The format's only open if it's actually documented properly and useable by other applications—that applies whether it's a raw memory dump, XML, or some other format. XML's just a representation that can be easily parsed into a tree, but actually parsing the basic structure of the files into a tree is something we've been able to do with Office's DocFile format for over a decade: the problem is what you do with that data tree once you've got it; if you don't know how a part of it's supposed to be rendered because no specification tells you in reasonable detail, then you can't really call it an “open” file format.
"But the students won't be using GPOs on their laptops, so they'll be busy creating documents in 2007 format that the 2003 software can't natively read."
You don't tell them to retry, you fail them so they won't be so stupid next time.
1) Why won't students be using GPOs on their laptops?
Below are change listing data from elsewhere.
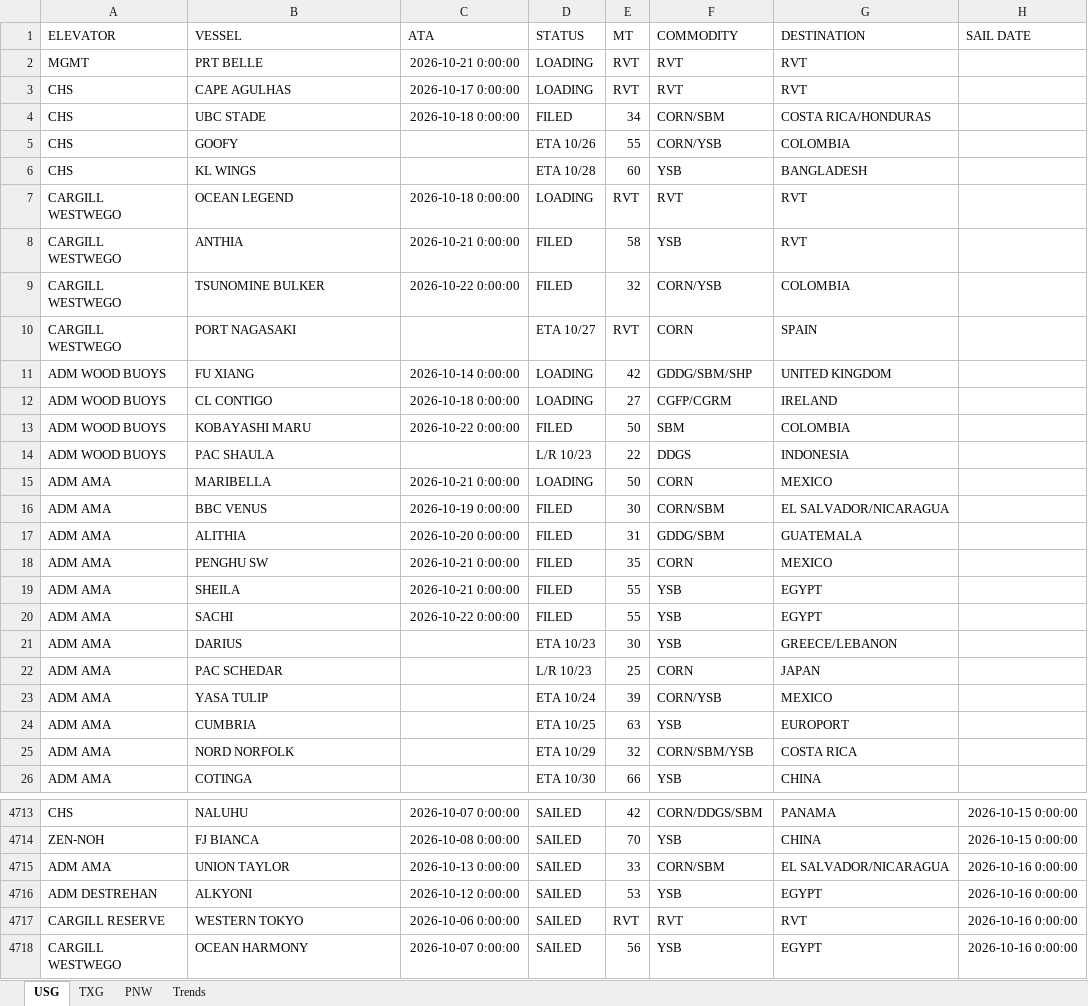
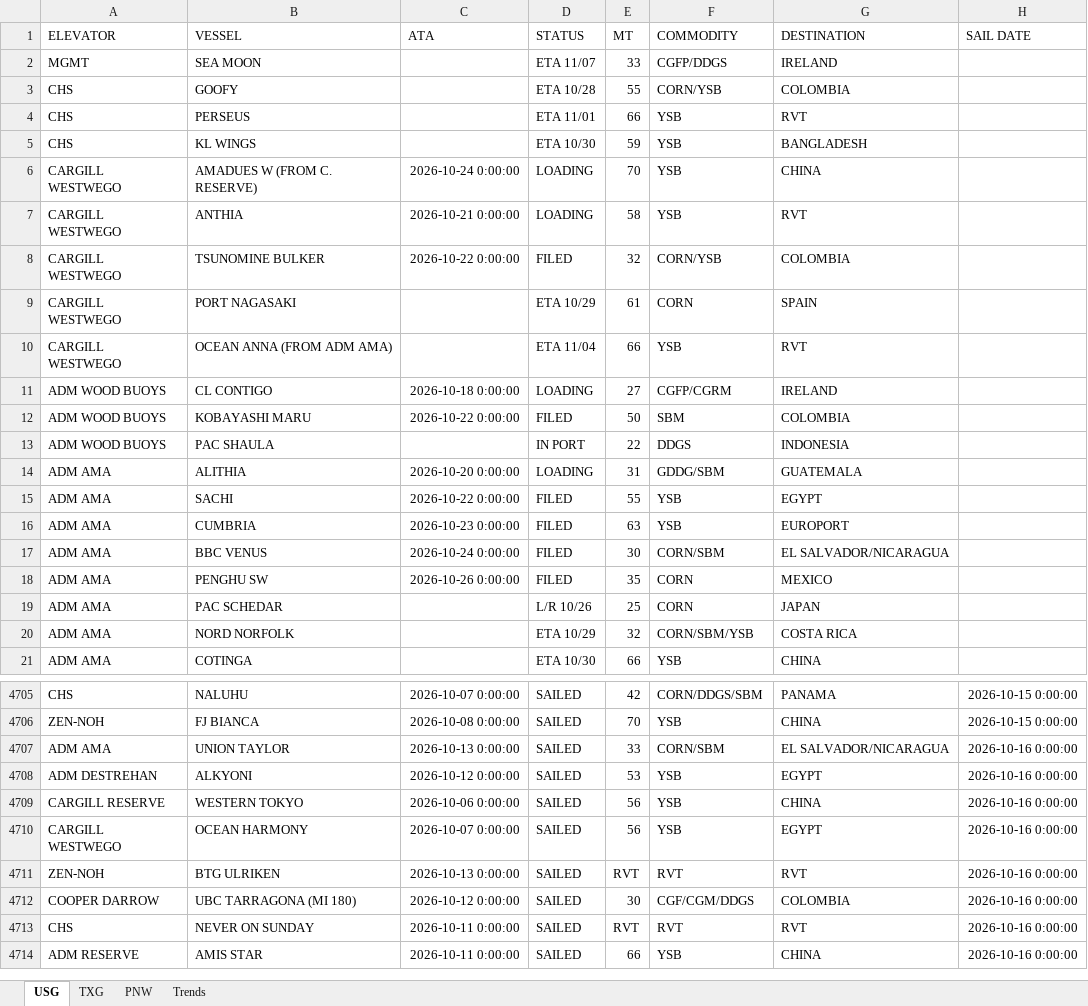
Before and after one commit to JSA-Dashboards/jsa-vessel-lineup-dashboard, an Excel workbook: Vessel Lineup - US.xlsx, sheet USG, drawn as a sheet; only a part is shown, gaps mark what is left out; the shorter side is filled out with more unchanged rows; values as stored, in another font and other column widths than the file's, no borders; removed rows and columns are numbered as before the commit, all else as after; the diff covers the shown part only; the diff names each change by its address in the sheet, - before the commit and + after, or states it on an @@ line.

```diff
--- a/Vessel Lineup - US.xlsx (sheet USG)
+++ b/Vessel Lineup - US.xlsx (sheet USG)
-row 2: MGMT | PRT BELLE | 2026-10-21 0:00:00 | LOADING | RVT | RVT | RVT
-row 3: CHS | CAPE AGULHAS | 2026-10-17 0:00:00 | LOADING | RVT | RVT | RVT
-row 4: CHS | UBC STADE | 2026-10-18 0:00:00 | FILED | 34 | CORN/SBM | COSTA RICA/HONDURAS
+row 2: MGMT | SEA MOON |  | ETA 11/07 | 33 | CGFP/DDGS | IRELAND
-D3 (STATUS): ETA 10/26
+D3 (STATUS): ETA 10/28
+row 4: CHS | PERSEUS |  | ETA 11/01 | 66 | YSB | RVT
-D5 (STATUS): ETA 10/28
+D5 (STATUS): ETA 10/30
-E5 (MT): 60
+E5 (MT): 59
-row 7: CARGILL WESTWEGO | OCEAN LEGEND | 2026-10-18 0:00:00 | LOADING | RVT | RVT | RVT
+row 6: CARGILL WESTWEGO | AMADUES W (FROM C. RESERVE) | 2026-10-24 0:00:00 | LOADING | 70 | YSB | CHINA
-D7 (STATUS): FILED
+D7 (STATUS): LOADING
-D9 (STATUS): ETA 10/27
+D9 (STATUS): ETA 10/29
-E9 (MT): RVT
+E9 (MT): 61
-row 11: ADM WOOD BUOYS | FU XIANG | 2026-10-14 0:00:00 | LOADING | 42 | GDDG/SBM/SHP | UNITED KINGDOM
+row 10: CARGILL WESTWEGO | OCEAN ANNA (FROM ADM AMA) |  | ETA 11/04 | 66 | YSB | RVT
-D13 (STATUS): L/R 10/23
+D13 (STATUS): IN PORT
-row 15: ADM AMA | MARIBELLA | 2026-10-21 0:00:00 | LOADING | 50 | CORN | MEXICO
-row 16: ADM AMA | BBC VENUS | 2026-10-19 0:00:00 | FILED | 30 | CORN/SBM | EL SALVADOR/NICARAGUA
-D14 (STATUS): FILED
+D14 (STATUS): LOADING
-row 18: ADM AMA | PENGHU SW | 2026-10-21 0:00:00 | FILED | 35 | CORN | MEXICO
-row 19: ADM AMA | SHEILA | 2026-10-21 0:00:00 | FILED | 55 | YSB | EGYPT
-row 21: ADM AMA | DARIUS |  | ETA 10/23 | 30 | YSB | GREECE/LEBANON
+row 16: ADM AMA | CUMBRIA | 2026-10-23 0:00:00 | FILED | 63 | YSB | EUROPORT
+row 17: ADM AMA | BBC VENUS | 2026-10-24 0:00:00 | FILED | 30 | CORN/SBM | EL SALVADOR/NICARAGUA
+row 18: ADM AMA | PENGHU SW | 2026-10-26 0:00:00 | FILED | 35 | CORN | MEXICO
-D19 (STATUS): L/R 10/23
+D19 (STATUS): L/R 10/26
-row 23: ADM AMA | YASA TULIP |  | ETA 10/24 | 39 | CORN/YSB | MEXICO
-row 24: ADM AMA | CUMBRIA |  | ETA 10/25 | 63 | YSB | EUROPORT
-E4709 (MT): RVT
+E4709 (MT): 56
-F4709 (COMMODITY): RVT
+F4709 (COMMODITY): YSB
-G4709 (DESTINATION): RVT
+G4709 (DESTINATION): CHINA
```
Also changed, not shown: 29 added rows, 15 removed rows and 21 edited cells elsewhere in this sheet, sheet PNW, sheet TXG, 1 other file.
Rather depends on the individual institution's setup, doesn't it?
2) I'm the network manager at a school that has the School's Agreement and for us it makes much more sense to use it but I agree that other licensing agreements may be better for other institutions. However, if educational institutions are going for "it's the latest, so we'll install it" then they are stupid. Although I have had the disks to install Vista and Office 2007 for some time I haven't gone anywhere near either yet. 300 PCs, 100 laptops of various makes and specifications run XP and Office 2003 with no problems and I ensure that any new hardware is capable of running Vista but also has drivers for XP. I believe that the best solution where I work is to ensure that it is currently reliable but also as future proof as possible within budgetary constraints.
3) BECTA are the organisation that decided on standards for Virtual Learning Environments (VLEs) and then happily allowed one of their preferred vendors to ignore those rules. This was reported to the European Commission in January and reported on these pages.
When we were looking at VLE solutions from different providers BECTA accreditation wasn't really an issue, ease of use and interoperability with other software was.
Government Policy vs Microsoft Policy
Whilst no great supporter of MS licensing regimes I must make an observation here.
Becta reports MS to the OFT for demanding that every PC in a school is licensed to run MS software, even if some PCs will never run a MS operating system.
Well, I have a television at home. I only play DVDs through it and do not watch BBC channels. Never-the-less, the government demands that my TV is capable of receiving BBC transmissions so I must pay a license fee to support the BBC.
Where's the difference?
More interestingly, if the OFT rules favor of Becta - that a machine capable of running MS OS's doesn't need a license unless it is actually using an MS OS - does my TV no longer need a license for the BBC if it isn't used for the BBC?